Lewis escorted his mother to the table and explained the setting: "There’s a plate inside of a plate. At 3 o’clock, there are two little toasts. Here’s a spoon."
Eugenia moved the spoon slowly to scoop a bite of the soft, savory mousse. Reaching for the water glass, she worried aloud that she would knock it over.
"Don’t worry, " Jon said, "You can’t make a mistake."
He told stories about his New York childhood, and even though Eugenia had heard them all before, she held her hand over her mouth, giggling in anticipation. The longer he talked, the more she giggled.
Later, as Jon and Lewis washed dishes, Eugenia sat smiling: "I haven’t laughed so hard since Rock died."
In the spring, Lewis and Jon planted their first garden - 60 plants on the side of the house where Rock always grew tomatoes, peppers and squash. Around the trees and shrubs, they worked for hours digging beds and planting pansies and roses, basil and parsley.

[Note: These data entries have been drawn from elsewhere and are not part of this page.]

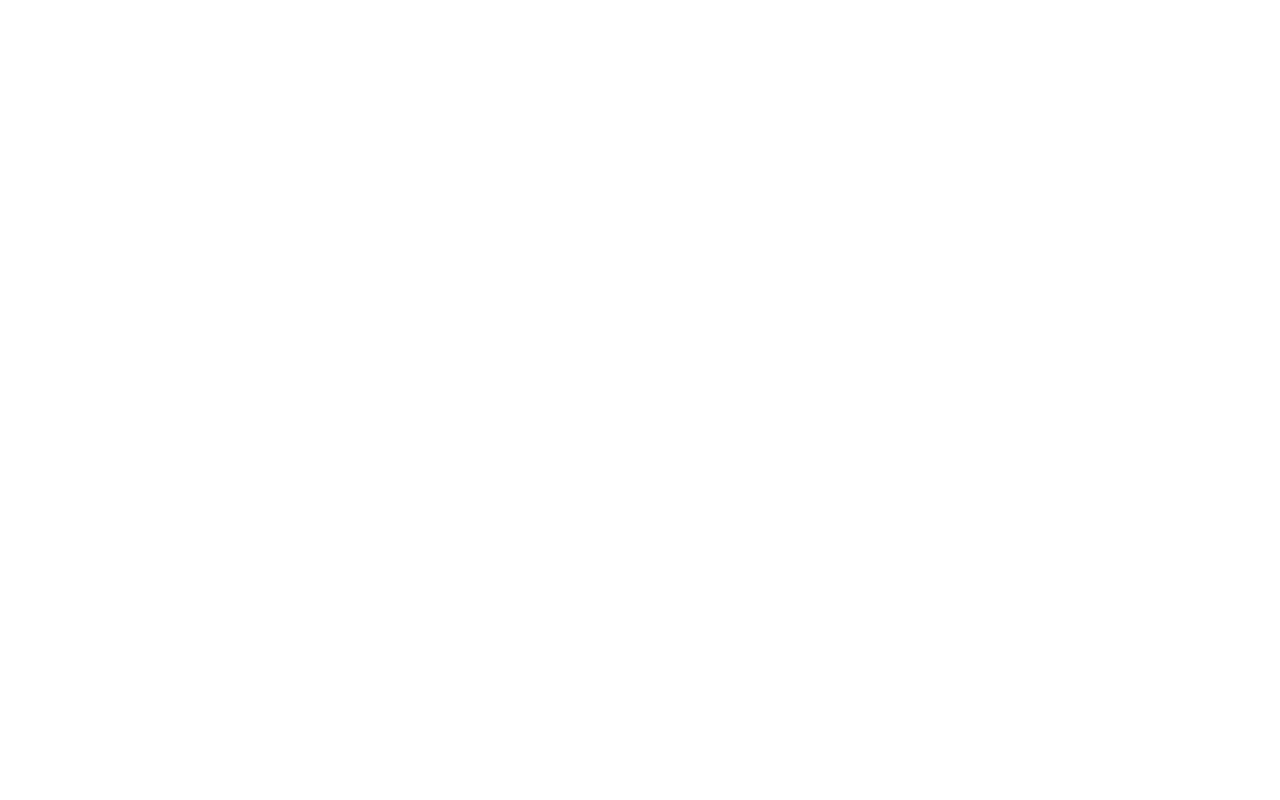
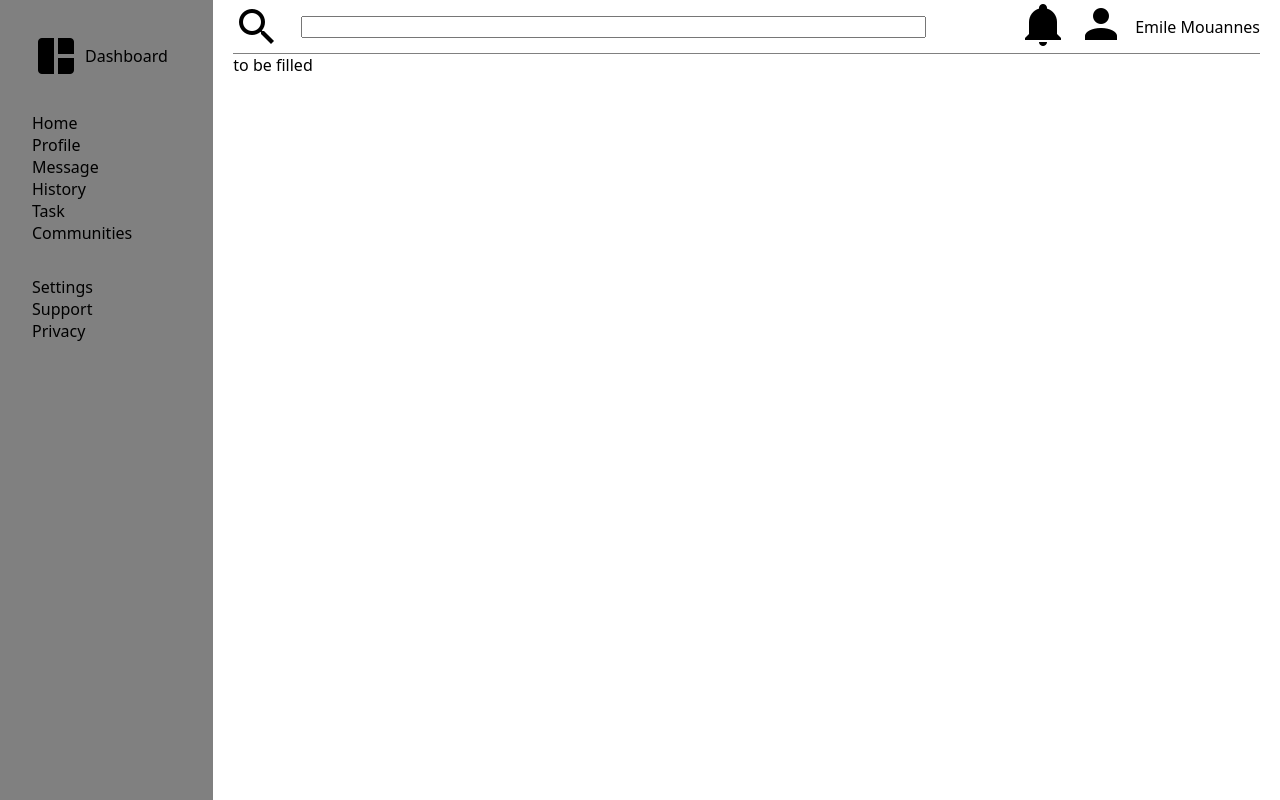
Before and after one commit to emilations/odin-admin-dashboard, a plain HTML site: page index.html in a window 1280 px wide. Drawn offline with Linux system fonts and the light colour scheme.

Commit message:
Add sidebar and search element

```diff
--- a/index.html
+++ b/index.html
@@ -7,5 +7,46 @@
     <link rel="stylesheet" href="./styles.css" />
     <title>Document</title>
   </head>
-  <body></body>
+  <body>
+    <div class="container">
+      <div class="sidebar">
+        <div class="logo">
+          <img src="./static/collage.png" alt="" />Dashboard
+        </div>
+        <ul>
+          <li>Home</li>
+          <li>Profile</li>
+          <li>Message</li>
+          <li>History</li>
+          <li>Task</li>
+          <li>Communities</li>
+        </ul>
+
+        <ul>
+          <li>Settings</li>
+          <li>Support</li>
+          <li>Privacy</li>
+        </ul>
+      </div>
+
+      <div class="header">
+        <div class="header-top">
+          <div class="header-top__search">
+            <img src="./static/magnify.png" alt="" />
+            <input type="text" name="" id="" />
+          </div>
+          <div class="header-top__notification-icon">
+            <img src="./static/bell.png" alt="" />
+          </div>
+          <div class="header-top__profile-avatar">
+            <img src="./static/account.png" alt="" />
+          </div>
+          <div class="header-top__profile-name">Emile Mouannes</div>
+        </div>
+        <div class="header-bottom">to be filled</div>
+      </div>
+
+      <div class="main"></div>
+    </div>
+  </body>
 </html>
--- a/styles.css
+++ b/styles.css
@@ -0,0 +1,54 @@
+* {
+  margin: 0;
+  padding: 0;
+  font-family: system-ui, -apple-system, BlinkMacSystemFont, "Segoe UI", Roboto,
+    Oxygen, Ubuntu, Cantarell, "Open Sans", "Helvetica Neue", sans-serif;
+}
+
+.container {
+  display: grid;
+  grid-template-columns: 1fr 5fr;
+  height: 100vh;
+}
+
+.sidebar {
+  background-color: grey;
+  grid-row-start: span 2;
+  display: flex;
+  flex-direction: column;
+  gap: 2em;
+  padding: 2em 1em 2em 2em;
+}
+
+.header {
+  padding: 0 20px 0 20px;
+}
+
+.header-top {
+  display: grid;
+  grid-auto-flow: column;
+  grid-template-columns: 1fr;
+  align-items: center;
+  gap: 10px;
+  border-bottom: 1px solid grey;
+}
+
+.header-top__search {
+  display: flex;
+  align-items: center;
+  gap: 20px;
+}
+
+.header-top__search input {
+  width: 80%;
+}
+
+.logo {
+  display: flex;
+  align-items: center;
+  gap: 5px;
+}
+
+ul li {
+  list-style: none;
+}
```
Also changed, not shown: static/account.png (added), static/bell.png (added), static/collage.png (added), static/magnify.png (added).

Friends of Eugenia’s stopped by to comment on how nice the place looked.
By July, the tomato plants were so heavy that the wooden stakes broke. The other plants went wild, too. Jon made pickles, eggplant relish and tomato sauce. Lewis, who doesn’t like to cook, made chow-chow and squash casserole.
"I had no idea, " Jon said. "Next year, we’ll be a little more prepared."
When the two men pick up dinner at the K&W Cafeteria, someone almost always asks Lewis, "How’s your mom?" When Jon went for his first Davidson haircut, the barber he’d never met greeted him by name. In New York, he hadn’t even met his next-door neighbors of 12 years.
"I go outside at night, " Jon said, "and I can see every constellation. The sky is so clear. It’s a different kind of life."
Slowly, they have restarted their business, first with two computers in the dining room, now in an office several blocks away. On many Saturday nights, they drive around the corner to visit Lewis’ cousins, Penny and Billy Withers. They stand around the kitchen, telling stories, playing Scrabble or watching movies.
When they go out, they rarely leave Eugenia alone, but when they do, she worries. At first, she wanted them home by a certain time. She sat up in her rocker until they returned. But as months passed, she has relaxed. Now, she just goes to bed.
To ease her fears, Lewis and Jon call home often. On a recent business trip to New York, they left Eugenia with a great-nephew. They called every time they crossed a state line.
When they returned to Davidson, they were glad to be back. They hugged Eugenia, kicked off their shoes and ate what they could find in the refrigerator.
A year had passed since they promised Rock they would take care of Eugenia. They were no longer visitors.
They were home.
(This story was originally published Sunday, Aug. 26, 2001.)